You may need to update drivers in Windows when a newer hardware doesn’t work or after you’ve upgraded to a newer version of Windows. Updating drivers can be a troubleshooting step when there is a problem with the device or an error like Device Manager error codes. An updated driver can also enable new hardware features, such as with popular video cards and sound cards.
On Windows 10, a device driver is an essential piece of code that allows the system to interact with specific hardware (such as graphics cards, storage drivers, network adapters, Bluetooth, etc.) as well as peripherals, including mice. gives. Keyboard, Printer, Monitor and much more.
In general, device drivers are detected and installed automatically using the built-in driver library and Windows Update service. However, sometimes, you may need to manually update some devices due to various reasons. For example, when Windows 10 cannot recognize a component. The device stops working after the upgrade. Windows Update installs a generic package, or you may have to apply a significant improvement or access a new feature quickly.
Method to update laptop drivers –
These steps can be used to update drivers in Windows 11, Windows 10, Windows 8, Windows 7, Windows Vista or Windows XP. It usually takes about 15 minutes to update a driver in Windows. If you’d rather follow the procedure below, but with more details and screenshots for each step, use our step-by-step guide to updating drivers in Windows instead.
- Locate, download and extract the latest drivers for the hardware. You should always check with the hardware manufacturer first when looking for an updated driver. When downloaded directly from the hardware manufacturer, you’ll know the driver is both valid and latest for the hardware
- Open Device Manager. There are several ways to access Device Manager in Windows but it is much easier to do so from Control Panel (the method mentioned in the link).
- With Device Manager open, select the > or [+] icon (depending on your version of Windows) to open the category that you think contains the device you want to update drivers for. Huh. Huh.
- Once you have found the device you are updating the drivers for, the next step depends on your version of Windows:
- Windows 11, 10 and 8 : Right-click or press and hold on the hardware name or icon and select Update Driver (W11/10) or Update Driver Software (W8).
- Windows 7 and Vista : Right-click the hardware’s name or icon, choose Properties, then the Drivers tab, then the Update Drive button.
- Windows XP only : Right-click the Hardware item, select Properties, the Driver tab, and then the Update Drive button. From the Hardware Update Wizard, select No, Not This Time, then Next > for the Windows Update question. From the Search and installation options screen, choose Do not search, I would choose the driver to install option, then Next>. Go to step 7 below.
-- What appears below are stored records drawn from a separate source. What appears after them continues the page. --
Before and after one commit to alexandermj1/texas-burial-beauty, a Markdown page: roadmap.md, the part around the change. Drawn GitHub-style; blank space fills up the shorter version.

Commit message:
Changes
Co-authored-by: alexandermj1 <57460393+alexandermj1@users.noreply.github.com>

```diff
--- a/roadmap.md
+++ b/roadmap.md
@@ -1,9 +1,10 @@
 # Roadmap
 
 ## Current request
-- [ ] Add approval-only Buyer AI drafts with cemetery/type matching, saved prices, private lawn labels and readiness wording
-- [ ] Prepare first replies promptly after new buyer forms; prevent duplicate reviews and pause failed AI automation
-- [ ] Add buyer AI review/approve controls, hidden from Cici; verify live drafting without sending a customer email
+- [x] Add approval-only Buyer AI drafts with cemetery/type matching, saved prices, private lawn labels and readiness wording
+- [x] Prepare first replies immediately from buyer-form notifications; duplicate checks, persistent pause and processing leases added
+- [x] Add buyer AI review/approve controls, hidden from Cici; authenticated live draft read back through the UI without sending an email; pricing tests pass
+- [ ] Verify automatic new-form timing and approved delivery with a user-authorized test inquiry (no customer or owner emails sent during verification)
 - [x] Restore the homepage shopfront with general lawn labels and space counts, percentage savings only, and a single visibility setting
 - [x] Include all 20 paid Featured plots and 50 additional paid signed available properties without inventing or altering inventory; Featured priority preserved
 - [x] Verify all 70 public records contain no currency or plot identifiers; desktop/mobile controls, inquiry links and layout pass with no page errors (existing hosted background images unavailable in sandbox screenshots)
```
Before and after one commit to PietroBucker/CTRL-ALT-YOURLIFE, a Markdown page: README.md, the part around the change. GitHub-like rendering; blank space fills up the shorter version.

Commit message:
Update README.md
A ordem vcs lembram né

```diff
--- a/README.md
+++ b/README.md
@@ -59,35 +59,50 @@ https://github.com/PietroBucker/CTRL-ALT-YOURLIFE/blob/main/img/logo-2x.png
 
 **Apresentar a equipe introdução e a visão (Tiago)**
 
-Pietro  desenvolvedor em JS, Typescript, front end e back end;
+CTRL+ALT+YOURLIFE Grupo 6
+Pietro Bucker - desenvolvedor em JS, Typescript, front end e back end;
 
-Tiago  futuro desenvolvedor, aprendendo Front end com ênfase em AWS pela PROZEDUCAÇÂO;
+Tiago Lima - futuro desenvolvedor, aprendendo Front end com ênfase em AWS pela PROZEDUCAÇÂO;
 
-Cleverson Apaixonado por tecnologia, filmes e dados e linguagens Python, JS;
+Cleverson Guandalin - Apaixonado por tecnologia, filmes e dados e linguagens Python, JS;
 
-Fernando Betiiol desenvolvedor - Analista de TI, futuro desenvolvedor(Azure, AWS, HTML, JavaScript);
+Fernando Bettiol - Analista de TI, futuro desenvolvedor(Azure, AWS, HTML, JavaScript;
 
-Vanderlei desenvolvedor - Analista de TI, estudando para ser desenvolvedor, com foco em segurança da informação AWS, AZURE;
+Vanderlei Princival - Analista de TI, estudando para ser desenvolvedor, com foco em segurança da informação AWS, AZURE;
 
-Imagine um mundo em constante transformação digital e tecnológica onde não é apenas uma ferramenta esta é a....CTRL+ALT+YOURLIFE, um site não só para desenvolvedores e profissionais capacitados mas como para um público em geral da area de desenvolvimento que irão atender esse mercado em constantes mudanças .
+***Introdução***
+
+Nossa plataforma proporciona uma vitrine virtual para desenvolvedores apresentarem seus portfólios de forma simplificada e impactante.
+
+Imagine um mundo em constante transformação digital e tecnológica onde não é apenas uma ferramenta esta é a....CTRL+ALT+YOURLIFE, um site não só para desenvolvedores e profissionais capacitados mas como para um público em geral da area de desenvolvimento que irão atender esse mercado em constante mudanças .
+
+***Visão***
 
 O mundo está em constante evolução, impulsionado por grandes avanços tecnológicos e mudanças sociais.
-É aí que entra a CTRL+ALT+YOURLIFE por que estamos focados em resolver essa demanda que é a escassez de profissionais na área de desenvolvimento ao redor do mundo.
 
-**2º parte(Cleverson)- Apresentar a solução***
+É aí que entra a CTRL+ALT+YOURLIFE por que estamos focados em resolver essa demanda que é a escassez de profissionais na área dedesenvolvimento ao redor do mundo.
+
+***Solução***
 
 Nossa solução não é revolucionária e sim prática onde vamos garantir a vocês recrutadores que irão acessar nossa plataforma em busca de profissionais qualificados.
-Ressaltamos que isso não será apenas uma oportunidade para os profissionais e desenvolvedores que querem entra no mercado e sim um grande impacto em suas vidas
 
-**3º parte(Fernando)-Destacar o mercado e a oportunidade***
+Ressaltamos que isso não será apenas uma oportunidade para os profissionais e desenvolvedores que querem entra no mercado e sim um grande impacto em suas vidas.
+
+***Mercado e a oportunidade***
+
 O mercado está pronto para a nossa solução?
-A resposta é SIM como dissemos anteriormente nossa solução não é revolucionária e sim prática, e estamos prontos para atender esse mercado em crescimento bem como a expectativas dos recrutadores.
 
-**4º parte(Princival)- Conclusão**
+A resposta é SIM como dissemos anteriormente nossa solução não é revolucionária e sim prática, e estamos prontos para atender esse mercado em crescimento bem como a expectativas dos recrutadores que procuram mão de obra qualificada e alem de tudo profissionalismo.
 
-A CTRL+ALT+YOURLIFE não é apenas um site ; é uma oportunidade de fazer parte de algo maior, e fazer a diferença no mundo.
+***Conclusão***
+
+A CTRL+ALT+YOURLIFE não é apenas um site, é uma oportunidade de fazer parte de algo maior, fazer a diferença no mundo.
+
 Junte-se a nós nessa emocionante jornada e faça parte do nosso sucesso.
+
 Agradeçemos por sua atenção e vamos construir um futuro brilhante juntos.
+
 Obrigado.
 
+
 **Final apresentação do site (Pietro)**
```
- How do you want to find the drivers? In question, or in some versions of Windows, how do you search for driver software? Select Browse My Computer for Drivers (Windows 11 and 10) or Browse My Computer for Driver Software.
- On the next window, let me choose from the list of drivers available on my computer (Windows 11 and 10) or from the list of device drivers on my computer at the bottom of the window.
- Under the text box, in the bottom-right, select Have a disk.
- On the Install from disc window that appears, select Browse at the bottom-right corner of the window.
- Now from what you see in the Locate Files window, work your way to the folder that you created as part of the driver download and extraction in Step 1.
- Select any INF file in the file list and then choose Open. INF files are the only files that Device Manager accepts for driver setup information and are therefore the only types of files that will be shown to you.
- Select OK Back to Install from Disk window.
- Select the newly added hardware in the text box, and then press Next
- You may receive a number of general warnings and other messages this time in the driver update process, many of which are brief and listed with advice on what to do :
- Windows cannot verify that the driver is compatible : If you are sure that this driver is correct, select Yes to continue installing it. Choose No if you think you may have the driver for the wrong model or something like that, in which case you should look for other INF files or maybe download a completely different driver. Checking the Show compatible hardware box, if available on Windows from step 12, can help prevent this.
- Windows cannot verify the publisher of this driver software : If you obtained it directly from the manufacturer or from their installation disc, select Yes to continue installing this driver. If you downloaded the driver elsewhere and didn’t finish the search provided by the manufacturer, select No.
- This driver is not signed : Similarly to the publisher verification issue above, select Yes only if you are sure of the source of the driver.
- Windows requires a digitally signed driver : In 64-bit versions of Windows, you won’t even see the above two messages because Windows won’t let you install a driver with a digital signature.
- On the Installing Driver Software screen, which should only last a few to several seconds, Windows will use the instructions included in the INF file from Step 10 to install the updated drivers for your hardware.
- Once the driver update process is complete, you should see that Windows has successfully updated your driver software window.
- Select Close. Now you can also close Device Manager.
- Restart your computer, even if you are not prompted to do so. Windows doesn’t always force you to restart after updating a driver, but it’s a good idea.
- Driver updates include changes to the Windows Registry and other important parts of Windows, so restarting is a good way to make sure this update hasn’t negatively affected any other parts of Windows.